Our second full day in Scotland was very rainy, so we had a quiet day at home with the cat.  Our next big adventure day led us to Broughty Castle Museum in Dundee.  This castle sits at the mouth of the river Tay and has pretty amazing views.  They’ve turned the levels of the tower into a museum with art, wildlife, and armory exhibits.  It wasn’t as large as Doune, but still neat to see.  Unfortunately, it was miserable that day with high winds and rain, so we cut our trip short and headed home.  On the way we found a Tim Hortons in town…we had no idea they were in the UK.  The prices were a bit high, especially once you added the exchange rate, but it was fun to stop in for a little taste of home.

Next up we drove up to Stonehaven to see Dunnottar Castle, a collection of ruined structures perched on a piece of land jutting out into the North Sea.  It sits atop a 160-foot rock and is surrounded on three sides by the Sea.  It is mostly ruins, but stunning with dramatic sweeping views of the sea.  It was everything you would expect when you think of castle ruins in Scotland.

In between driving around, we also took the time to explore Kirriemuir where we were staying.  It is a small village but known for being the birthplace of Bon Scott lead singer for AC/DC as well as J.M. Barrie the playwright who wrote Peter Pan.  It has many beautiful old buildings and great walking trails around town.
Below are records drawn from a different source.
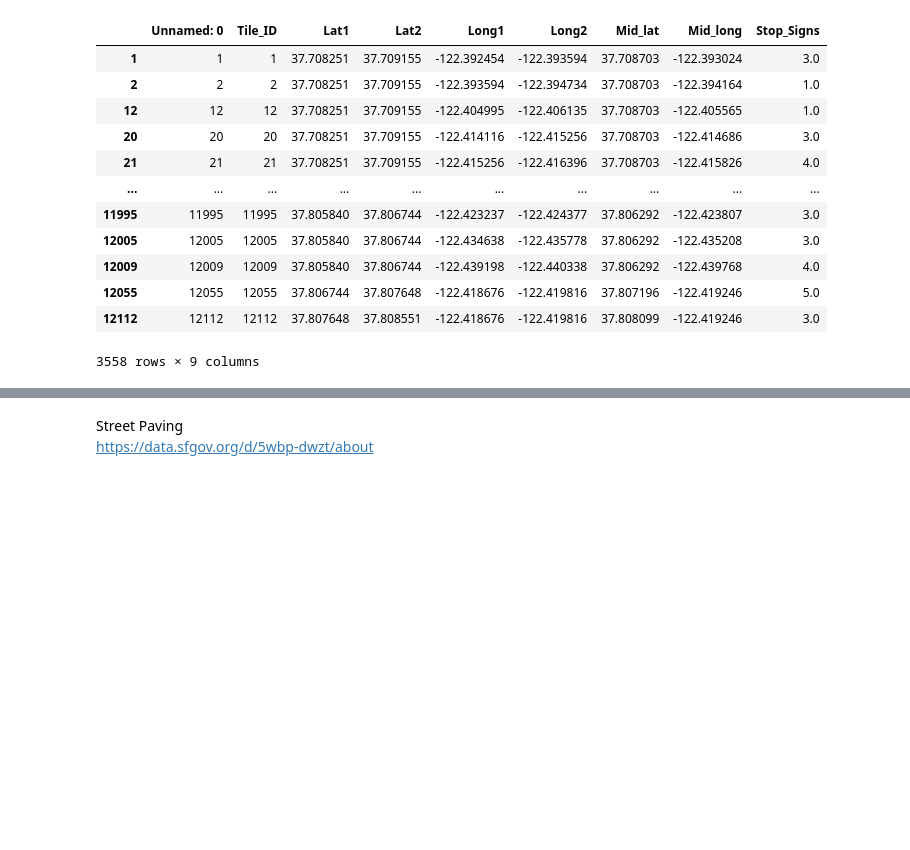
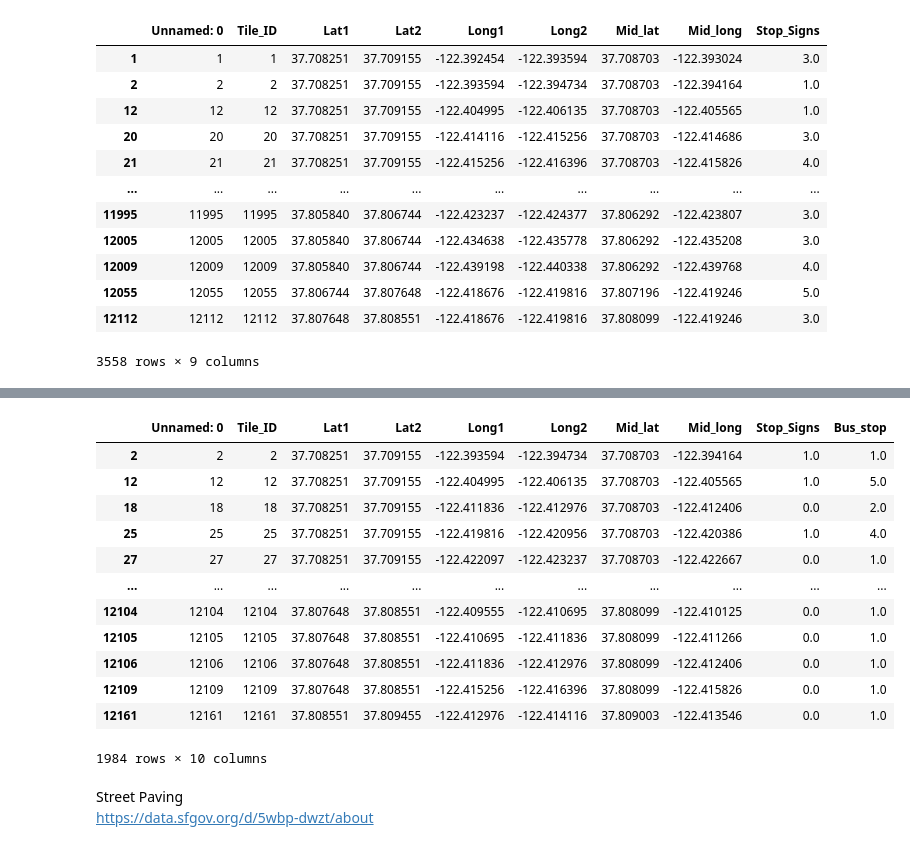
Before and after one commit to arisanguyen/210_Capstone_Aditya_Arisa_Noriel, a Jupyter notebook: Noriel_Expanded_Tiles_With_Street_Characteristics.ipynb, the cells around one changed output, grey strips where cells are left out. Drawn from its saved outputs; the diff is of its cells as text; code cells hidden in the pictures; blank space fills up the shorter version.

```diff
--- a/Noriel_Expanded_Tiles_With_Street_Characteristics.ipynb
+++ b/Noriel_Expanded_Tiles_With_Street_Characteristics.ipynb
@@ -99,3 +182,19 @@ tiles[tiles['Stop_Signs'] > 0]
+# %%
+tiles[tiles['Bus_stop'] > 0]
+# %% [output]
+|  | Unnamed: 0 | Tile_ID | Lat1 | Lat2 | Long1 | Long2 | Mid_lat | Mid_long | Stop_Signs | Bus_stop |
+| 2 | 2 | 2 | 37.708251 | 37.709155 | -122.393594 | -122.394734 | 37.708703 | -122.394164 | 1.0 | 1.0 |
+| 12 | 12 | 12 | 37.708251 | 37.709155 | -122.404995 | -122.406135 | 37.708703 | -122.405565 | 1.0 | 5.0 |
+| 18 | 18 | 18 | 37.708251 | 37.709155 | -122.411836 | -122.412976 | 37.708703 | -122.412406 | 0.0 | 2.0 |
+| 25 | 25 | 25 | 37.708251 | 37.709155 | -122.419816 | -122.420956 | 37.708703 | -122.420386 | 1.0 | 4.0 |
+| 27 | 27 | 27 | 37.708251 | 37.709155 | -122.422097 | -122.423237 | 37.708703 | -122.422667 | 0.0 | 1.0 |
+| ... | ... | ... | ... | ... | ... | ... | ... | ... | ... | ... |
+| 12104 | 12104 | 12104 | 37.807648 | 37.808551 | -122.409555 | -122.410695 | 37.808099 | -122.410125 | 0.0 | 1.0 |
+| 12105 | 12105 | 12105 | 37.807648 | 37.808551 | -122.410695 | -122.411836 | 37.808099 | -122.411266 | 0.0 | 1.0 |
+| 12106 | 12106 | 12106 | 37.807648 | 37.808551 | -122.411836 | -122.412976 | 37.808099 | -122.412406 | 0.0 | 1.0 |
+| 12109 | 12109 | 12109 | 37.807648 | 37.808551 | -122.415256 | -122.416396 | 37.808099 | -122.415826 | 0.0 | 1.0 |
+| 12161 | 12161 | 12161 | 37.808551 | 37.809455 | -122.412976 | -122.414116 | 37.809003 | -122.413546 | 0.0 | 1.0 |
+1984 rows × 10 columns
 # %% [markdown]
 Street Paving <br>
 https://data.sfgov.org/d/5wbp-dwzt/about
```
Also changed, not shown: parts of 14 cells of this notebook.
As our time with Magnus came to an end we prepared to head even further north for another pet sit, but on the way, we had some hunting to do.  We drove to the famous Loch Ness to try our hand at finding Nessie.  Unfortunately, it was crazy windy that day and there were white caps on the loch, so not much chance of seeing anything mysterious.  It was still incredible though.  Loch Ness is the second largest Scottish Loch by surface area, but the largest lock by volume in Great Britain.  We drove the length of the Loch (37 kilometers) and saw the ruins of Urquhart Castle overlooking the loch.

On the way through to Loch Ness we stumbled onto the Creag Meagaidh National Nature Reserve just on the outskirts of Cairngorms National Park.  They have tons of hiking trails and if we had more time, we would have loved to spend more time exploring the area.  We had to settle for some quick photos and some hairy friends.  We’d definitely like to spend more time in this area if we get the chance.

We had a couple of days to burn before our next pet sit, so we spent two nights in Inverness.  We really only had one full day to explore, so we spent it just wandering around.  It’s the largest city in the Scottish Highlands and has lots to offer; unfortunately, Inverness Castle was closed for restoration work.  We wandered around town and stopped for fish and chips on the way home.

Inverness basically wrapped up the first half of our stay in Scotland.  We’ve got a 2-week pet sit in Cruden Bay on the east coast and a week in Glasgow planned afterwards, so we’ll see what else we can find to explore.  So far, despite the rainy cool weather, we are really enjoying Scotland.  It is beautiful and you can’t go wrong when there’s so many castles to explore, so much history to experience and so many epic views to take in.



Recent Posts

See All


1 Comment

Mar 29

Gorgeous pics!! And Magnus is a beauty

bottom of page